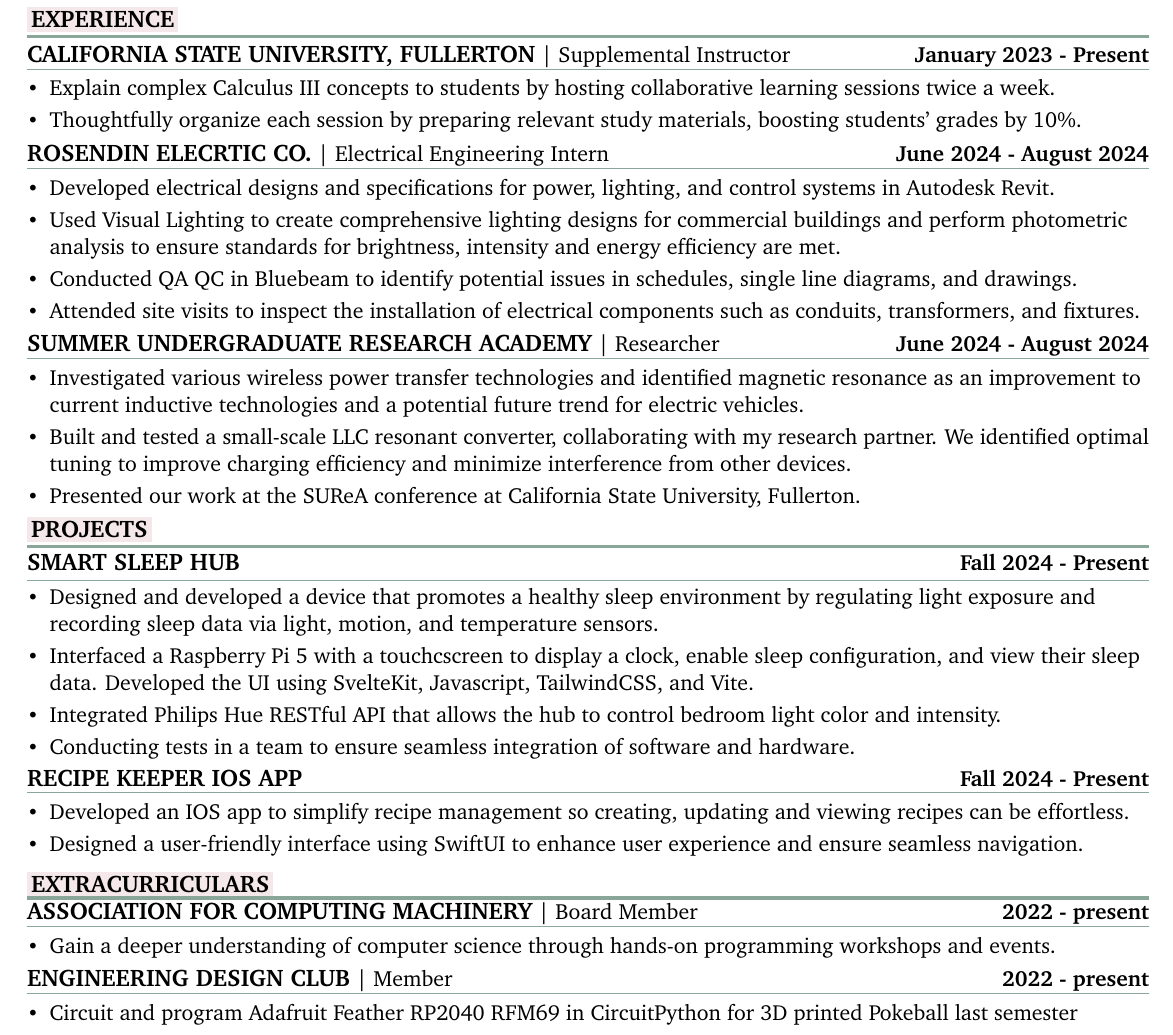
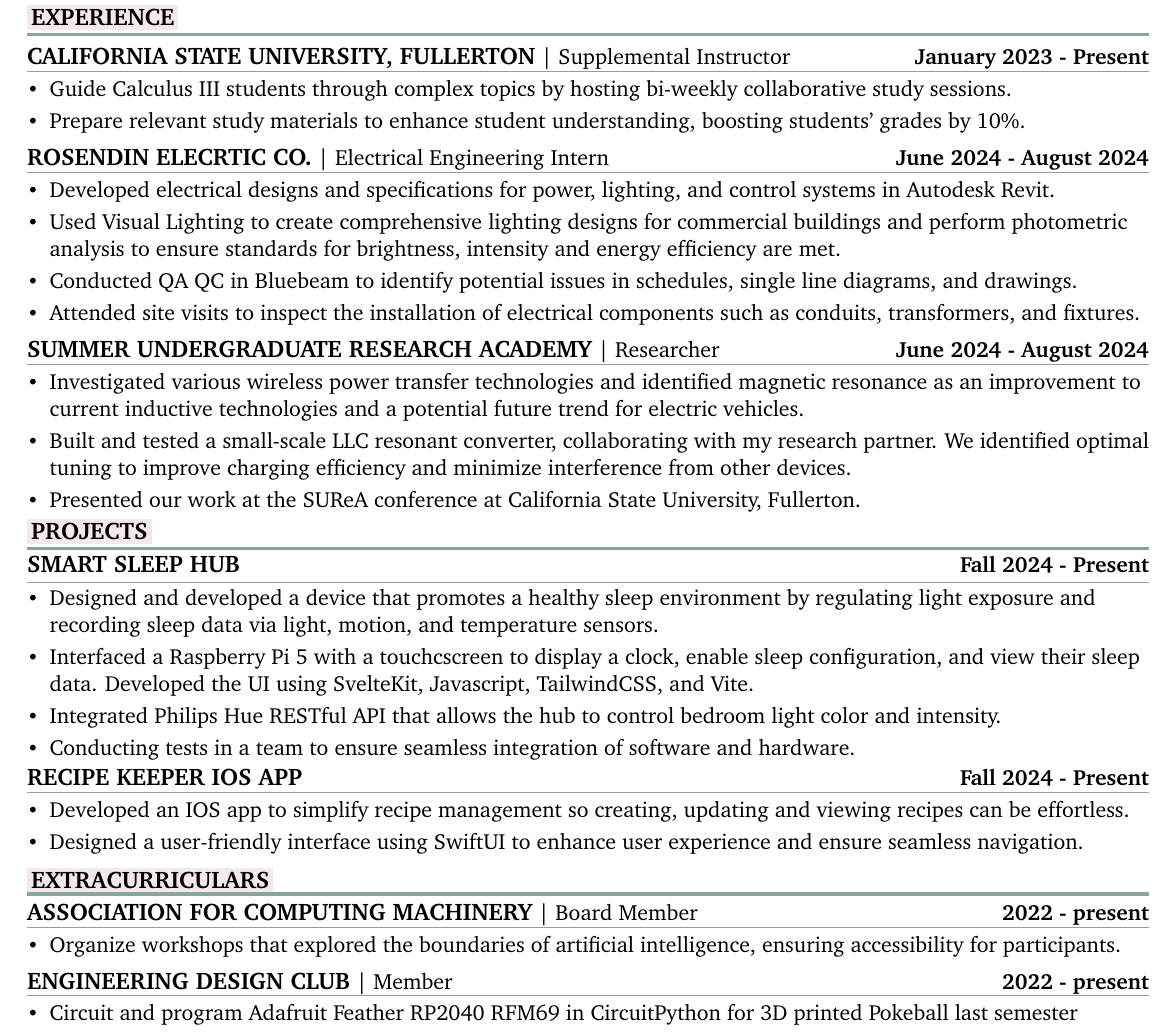
Before and after one commit to vroque19/resume-roque, a LaTeX CV (resume.tex): part of the page, cut so that both start at the same text. Compiled offline with pdfLaTeX.

Commit message:
update SI and ACM

```diff
--- a/resume.tex
+++ b/resume.tex
@@ -183,7 +183,8 @@ GPA:\textbf{#4}\\
 }
 
 % Roles heading. Parameters: Company, role, date
-\newcommand{\sectionHeadingSmall}[3]{\runsubsection{\uppercase{#1}}\descript{ |
+\newcommand{\sectionHeadingSmall}[3]{
+    \vspace{0.2em}\runsubsection{\uppercase{#1}}\descript{ |
 #2}\hfill\textbf{\location{\hspace*{4pt} #3}}\vspace{-0.9em}
 \par\noindent\textcolor{linecolor}{\rule{\linewidth}{0.2 mm}}
 \vspace{-1.25em}}
@@ -246,8 +247,8 @@ GPA:\textbf{#4}\\
 
 \sectionHeadingSmall{California State University, Fullerton}{Supplemental Instructor}{January 2023 - Present}
 \begin{bullets}
-    \item Explain complex Calculus III concepts to students by hosting collaborative learning sessions twice a week.
-    \item Thoughtfully organize each session by preparing relevant study materials, boosting students' grades by 10\%.
+    \item Guide Calculus III students through complex topics by hosting bi-weekly collaborative study sessions.
+    \item Prepare relevant study materials to enhance student understanding, boosting students' grades by 10\%.
 \end{bullets}
 
 \sectionHeadingSmall{Rosendin Elecrtic Co.}{Electrical Engineering Intern}{June 2024 - August 2024}
@@ -289,7 +290,7 @@ GPA:\textbf{#4}\\
 
 \sectionHeadingSmall{Association for Computing Machinery}{Board Member}{2022 - present}
 \begin{bullets}
-    \item Gain a deeper understanding of computer science through hands-on programming workshops and events.
+    \item Organize workshops that explored the boundaries of artificial intelligence, ensuring accessibility for participants.
 \end{bullets}
 \sectionHeadingSmall{Engineering Design Club}{Member}{2022 - present}
 \begin{bullets}
```
Also changed, not shown: resume.pdf.
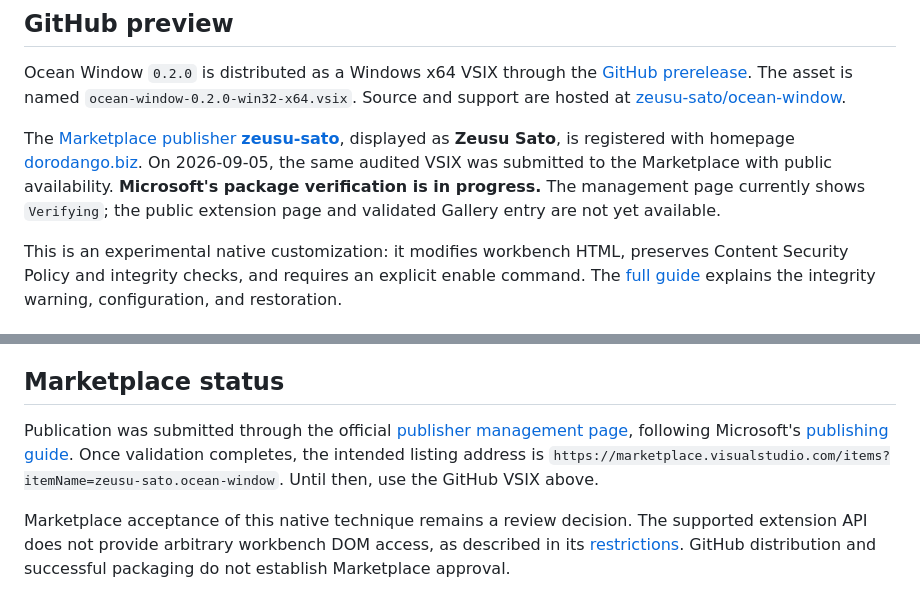
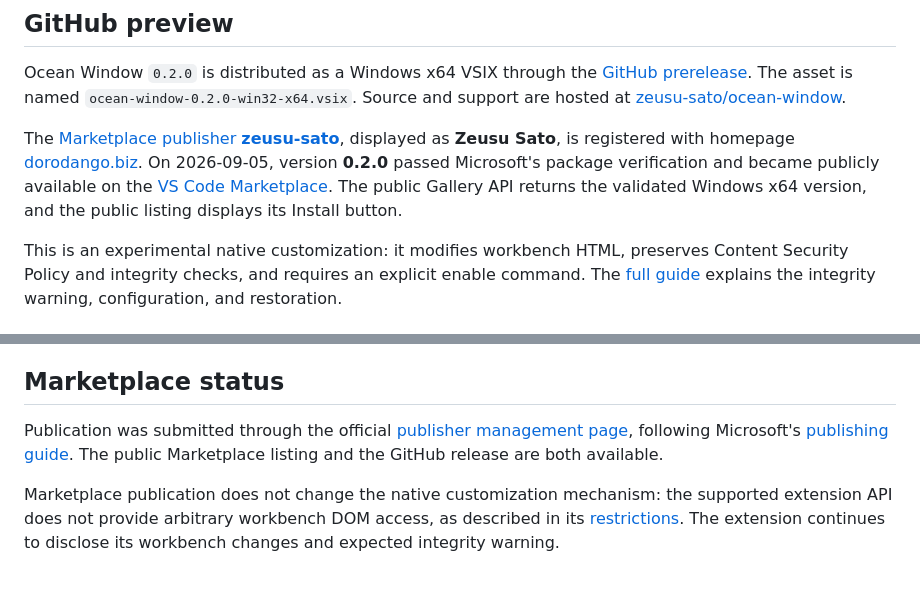
Before and after one commit to zeusu-sato/ocean-window, a Markdown page: docs/publication.md, 2 parts joined by grey strips. Drawn GitHub-style.

```diff
--- a/docs/publication.md
+++ b/docs/publication.md
@@ -4,7 +4,7 @@
 
 Ocean Window `0.2.0` is distributed as a Windows x64 VSIX through the [GitHub prerelease](https://github.com/zeusu-sato/ocean-window/releases/tag/v0.2.0). The asset is named `ocean-window-0.2.0-win32-x64.vsix`. Source and support are hosted at [zeusu-sato/ocean-window](https://github.com/zeusu-sato/ocean-window).
 
-The [Marketplace publisher **zeusu-sato**](https://marketplace.visualstudio.com/publishers/zeusu-sato), displayed as **Zeusu Sato**, is registered with homepage [dorodango.biz](https://dorodango.biz). On 2026-09-05, the same audited VSIX was submitted to the Marketplace with public availability. **Microsoft's package verification is in progress.** The management page currently shows `Verifying`; the public extension page and validated Gallery entry are not yet available.
+The [Marketplace publisher **zeusu-sato**](https://marketplace.visualstudio.com/publishers/zeusu-sato), displayed as **Zeusu Sato**, is registered with homepage [dorodango.biz](https://dorodango.biz). On 2026-09-05, version **0.2.0** passed Microsoft's package verification and became publicly available on the [VS Code Marketplace](https://marketplace.visualstudio.com/items?itemName=zeusu-sato.ocean-window). The public Gallery API returns the validated Windows x64 version, and the public listing displays its Install button.
 
 This is an experimental native customization: it modifies workbench HTML, preserves Content Security Policy and integrity checks, and requires an explicit enable command. The [full guide](../extension/README.md) explains the integrity warning, configuration, and restoration.
 
@@ -36,6 +36,6 @@ Users of the earlier `ocean-window-local.ocean-window` preview must restore it,
 
 ## Marketplace status
 
-Publication was submitted through the official [publisher management page](https://marketplace.visualstudio.com/manage/publishers/zeusu-sato), following Microsoft's [publishing guide](https://code.visualstudio.com/api/working-with-extensions/publishing-extension). Once validation completes, the intended listing address is `https://marketplace.visualstudio.com/items?itemName=zeusu-sato.ocean-window`. Until then, use the GitHub VSIX above.
+Publication was submitted through the official [publisher management page](https://marketplace.visualstudio.com/manage/publishers/zeusu-sato), following Microsoft's [publishing guide](https://code.visualstudio.com/api/working-with-extensions/publishing-extension). The public Marketplace listing and the GitHub release are both available.
 
-Marketplace acceptance of this native technique remains a review decision. The supported extension API does not provide arbitrary workbench DOM access, as described in its [restrictions](https://code.visualstudio.com/api/extension-capabilities/overview#restrictions). GitHub distribution and successful packaging do not establish Marketplace approval.
+Marketplace publication does not change the native customization mechanism: the supported extension API does not provide arbitrary workbench DOM access, as described in its [restrictions](https://code.visualstudio.com/api/extension-capabilities/overview#restrictions). The extension continues to disclose its workbench changes and expected integrity warning.
```
Also changed, not shown: README.md (+6 -7 lines).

::::::::::

__WHAT TO DO__. Your answer should be one number: how many lines of the material include the word "sectionHeadingSmall".

__SOLUTION TO THIS EXERCISE__. 6